We had the good fortune of connecting with Clinton Cimring and we’ve shared our conversation below.
Hi Clinton, is there something that you feel is most responsible for your success?
I think the key to success for a brand is the engage your audience and involve them in the business and process. I must admit that my knowledge about branding is fairly novice, but for good reason. I worked for a major Ad Agency while I was in school for an MBA over ten years ago. During that time, I studied audience engagement and all the business buzz terms at the time like Positioning Strategy and Niche Markets. However, if you think about it – it really comes down to common sense. You can be the best out there with a lot of money invested, but that doesn’t necessarily mean anyone will want what you are selling. Rather, I think that consumers really want things that they feel like they can be involved in and perhaps even had a part in shaping. Steve Jobs is famous for making Apple what it is now through the philosophy of simply thinking different. He maintained that you don’t have to be the best. Rather, you only have to be different than your competitors. Long after the Ad Agency I spent some time working for the US Dept. of State through the US Peace Corps and ended up with a law degree and a post doc in industrial / community psychology where I studied groups of people. Through that, I realized that people simply want to be valued. They want to feel good about making a purchase. It’s as simple as that. With that philosophy in mind I looked at competitor brands like Billabong, Hurly, Quicksilver, RVCA, etc. and I asked how can we be different than them? We don’t have the money to be better, so maybe there’s a different approach. We began by donating all the profits from the sale or our merchandise to two major causes; animals and the environment. With that, rather than having investors with their own agendas, we were able to get Sponsors to cover our costs. Big clothing manufacturers wanted in. We didn’t stop there though. We began enlisting local artist to donate their time for the cause in creating the designs. We were forming the opposite of the typical corporate image that our competitors had become. The final step was then engaging our audience. We had them vote on different designs and even suggested their own. After about three years of growth we caught the attention of Amazon.com. They liked the direction we were headed and offered to partner with us through the Amazon Foundation. They offered us a partnership whereby we would be the first nonprofit to partner with Amazon.com on online sales in exchange for us only selling online. To date, we have sold over 10,000 articles of clothing that we call “Salty Swag” through Amazon and have raised over 1 million dollars for injured rescue dogs.

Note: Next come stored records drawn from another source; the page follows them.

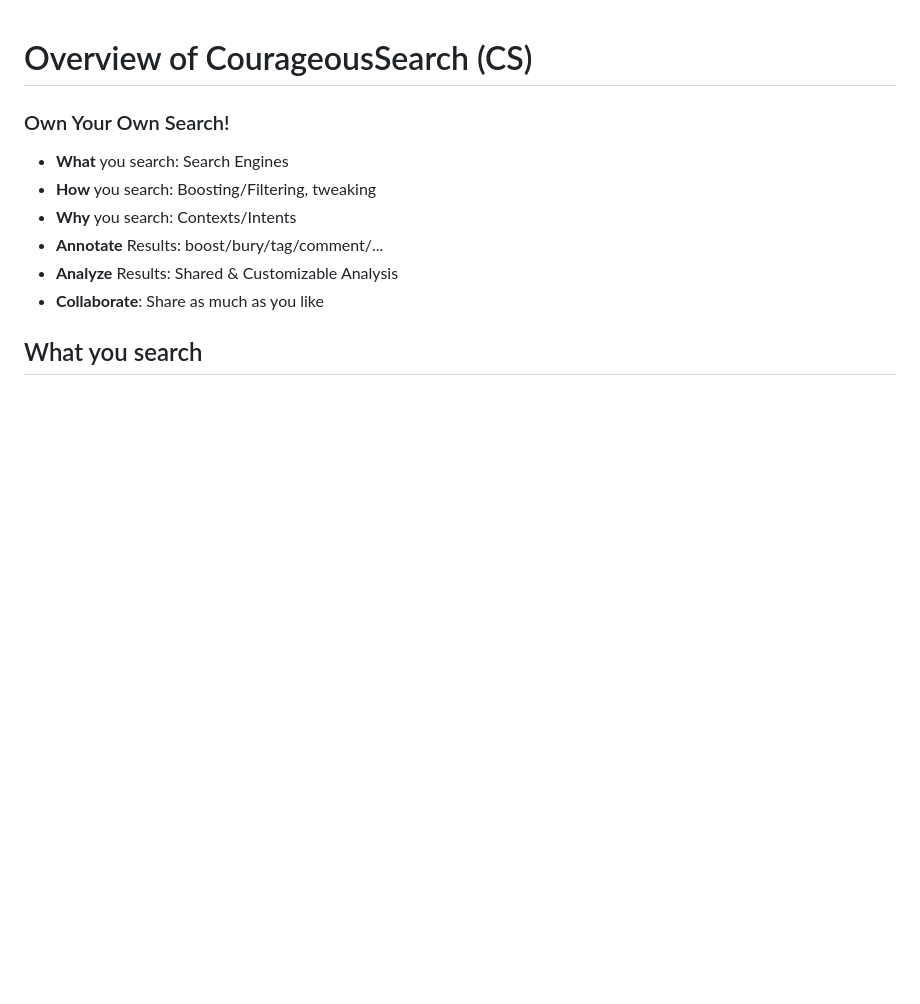
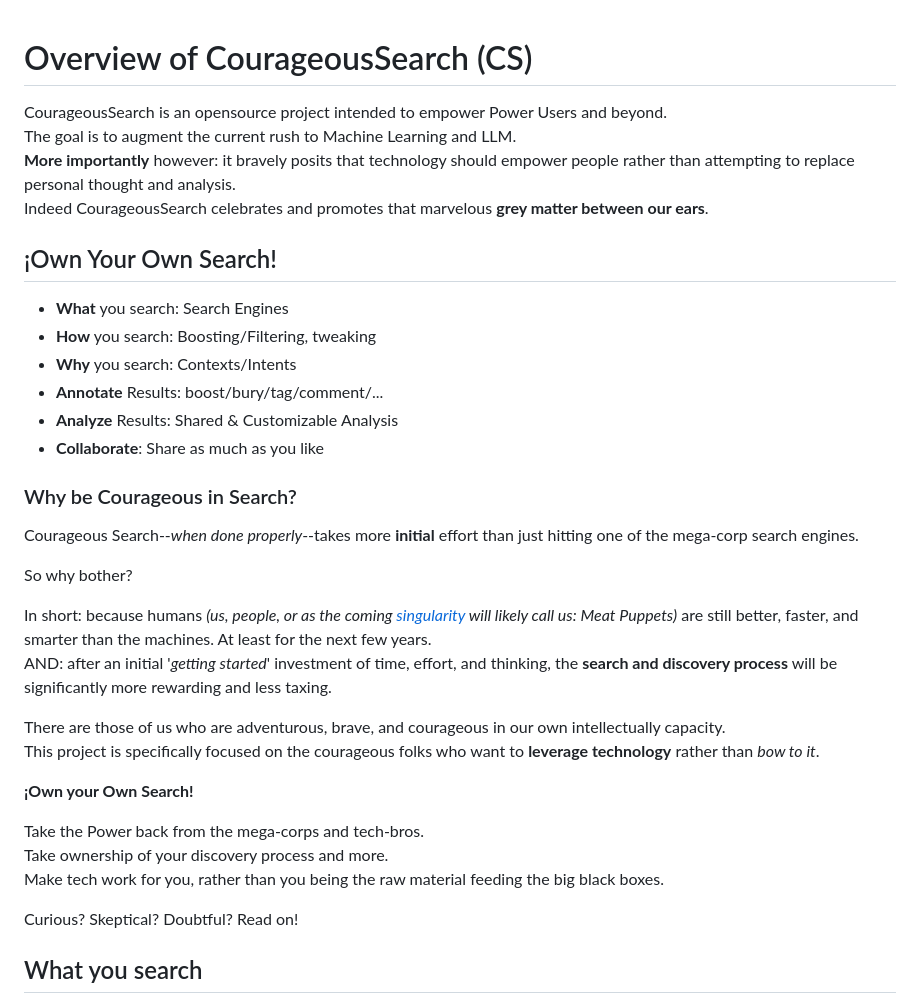
Before and after one commit to seanoc5/courageoussearch, a Markdown page: README.md, the part around the change. GitHub-like rendering; blank space fills up the shorter version.

Commit message:
updating README.md with some another round of thinking/writing.

```diff
--- a/README.md
+++ b/README.md
@@ -1,5 +1,11 @@
 # Overview of CourageousSearch (CS)
-### Own Your Own Search!
+CourageousSearch is an opensource project intended to empower Power Users and beyond.
+The goal is to augment the current rush to Machine Learning and LLM.
+**More importantly** however: it bravely posits that technology should empower people rather than attempting to replace personal thought and analysis.
+Indeed CourageousSearch celebrates and promotes that marvelous **grey matter between our ears**.
+
+
+##  ¡Own Your Own Search!
 - **What** you search: Search Engines
 - **How** you search: Boosting/Filtering, tweaking
 - **Why** you search: Contexts/Intents
@@ -7,6 +13,24 @@
 - **Analyze** Results: Shared & Customizable Analysis
 - **Collaborate**: Share as much as you like
 
+### Why be Courageous in Search?
+Courageous Search--_when done properly_--takes more **initial** effort than just hitting one of the mega-corp search engines.
+
+So why bother?
+
+In short: because humans _(us, people, or as the coming [singularity](https://en.wikipedia.org/wiki/Technological_singularity) will likely call us: Meat Puppets)_ are still better, faster, and smarter than the machines. At least for the next few years.
+AND: after an initial '_getting started_' investment of time, effort, and thinking, the **search and discovery process** will be significantly more rewarding and less taxing.
+
+There are those of us who are adventurous, brave, and courageous in our own intellectually capacity.
+This project is specifically focused on the courageous folks who want to **leverage technology** rather than _bow to it_.
+
+**¡Own your Own Search!**
+
+Take the Power back from the mega-corps and tech-bros.
+Take ownership of your discovery process and more.
+Make tech work for you, rather than you being the raw material feeding the big black boxes.
+
+Curious? Skeptical? Doubtful?  Read on!
 
 ## What you search
   - Brave Search [API](https://brave.com/search/api/)
```
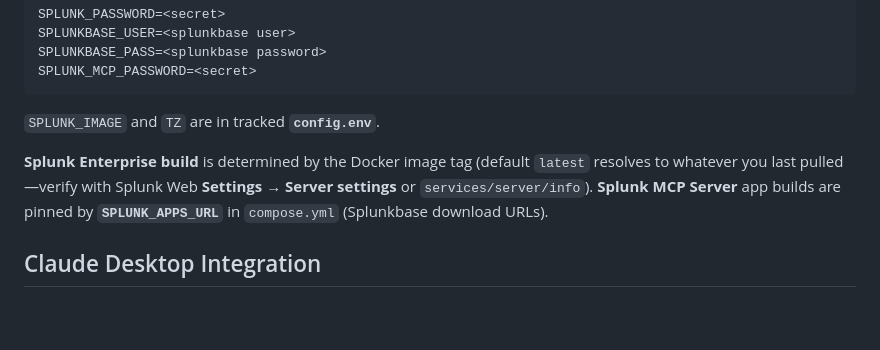
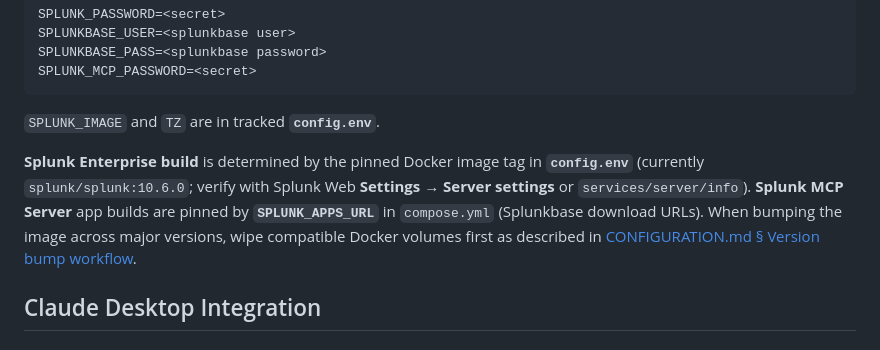
Before and after one commit to dd-Splunk/splunk-mcp, a Markdown page: docs/poc/ARCHITECTURE.md, the part around the change. Drawn GitHub-style; blank space fills up the shorter version.

```diff
--- a/docs/poc/ARCHITECTURE.md
+++ b/docs/poc/ARCHITECTURE.md
@@ -162,7 +162,7 @@ SPLUNK_MCP_PASSWORD=<secret>
 
 `SPLUNK_IMAGE` and `TZ` are in tracked **`config.env`**.
 
-**Splunk Enterprise build** is determined by the Docker image tag (default `latest` resolves to whatever you last pulled—verify with Splunk Web **Settings → Server settings** or `services/server/info`). **Splunk MCP Server** app builds are pinned by **`SPLUNK_APPS_URL`** in `compose.yml` (Splunkbase download URLs).
+**Splunk Enterprise build** is determined by the pinned Docker image tag in **`config.env`** (currently `splunk/splunk:10.6.0`; verify with Splunk Web **Settings → Server settings** or `services/server/info`). **Splunk MCP Server** app builds are pinned by **`SPLUNK_APPS_URL`** in `compose.yml` (Splunkbase download URLs). When bumping the image across major versions, wipe compatible Docker volumes first as described in [CONFIGURATION.md § Version bump workflow](CONFIGURATION.md#version-bump-workflow).
 
 ## Claude Desktop Integration
 
```
Also changed, not shown: demo-slides/README.md (+1 -0 lines), docs/s4r/AGENTS.md (+1 -1 lines).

Alright, so let’s move onto what keeps you busy professionally?
I am a lawyer and psychologist by trade, but I have also been a Jack of All as they say. What sets me apart from others is that I think I have a multifaceted understanding of life and business. Rather than simply stopping at technology and law, I went on to study what really motivates people and why. I am most proud of being the first US Marine in history to go on to serve in the US Peace Corps. It took over 10 years of physical and mental recovery after being injured in the Marines to be eligible to serve in the Peace Corps apart from the schooling. I am honestly not quite sure how I got to where I am today professionally. When I was a kid I was involved in a lot of my father’s companies. From the age of 10 I ran a flower store in a mall in Florida and got to see how a business in run. That kind of inspired me to have my own business one day. While I was in the Marines I earned a Bachelor’s degree and used some of the money I saved up from hazard pay to get an MBA after that. Halfway through the MBA I said, why stop there? I transferred that into law school and went on to get post docs in Education and Psychology. Overcoming challenges was the toughest part. When my family moved to America from South Africa we didn’t bring any money with us. We couldn’t afford tutors or college, so I knew that I had to pick up the slack myself. Then, when I got injured in the Marines it made things even more difficult. I’m not really sure how I did it, but I pressed on and tried to do the best I could with what I was given. While the other students in my Calculus class had graphing calculators I had to learn how to write out Calculus the long way with my left hand since I couldn’t use my right. I was just compelled to keep trying. I learned not to give up. No matter what challenges you face you can find a way to work around or through them. The thing I would like people to know about Salty Dog Paddle is that I am not the face of the brand, nor did it end up where it is now because of me. Rather, it is a combined effort of everyone who has been involved over the years that has made it the largest nonprofit watersports brand in America.
Any places to eat or things to do that you can share with our readers? If they have a friend visiting town, what are some spots they could take them to?
My favorite spots in Miami would have to be Coral Gables and Coconut Grove. There’s so much history to see there from the buildings and architecture to the secluded beaches to paddle like the Round Beach in Matheson Hammock Park.
Who else deserves some credit and recognition?
I would like to give a shoutout to all the volunteers for Salty Dog Paddle. They went above and beyond to make the charity what it is today.
Image Credit to Photobug.co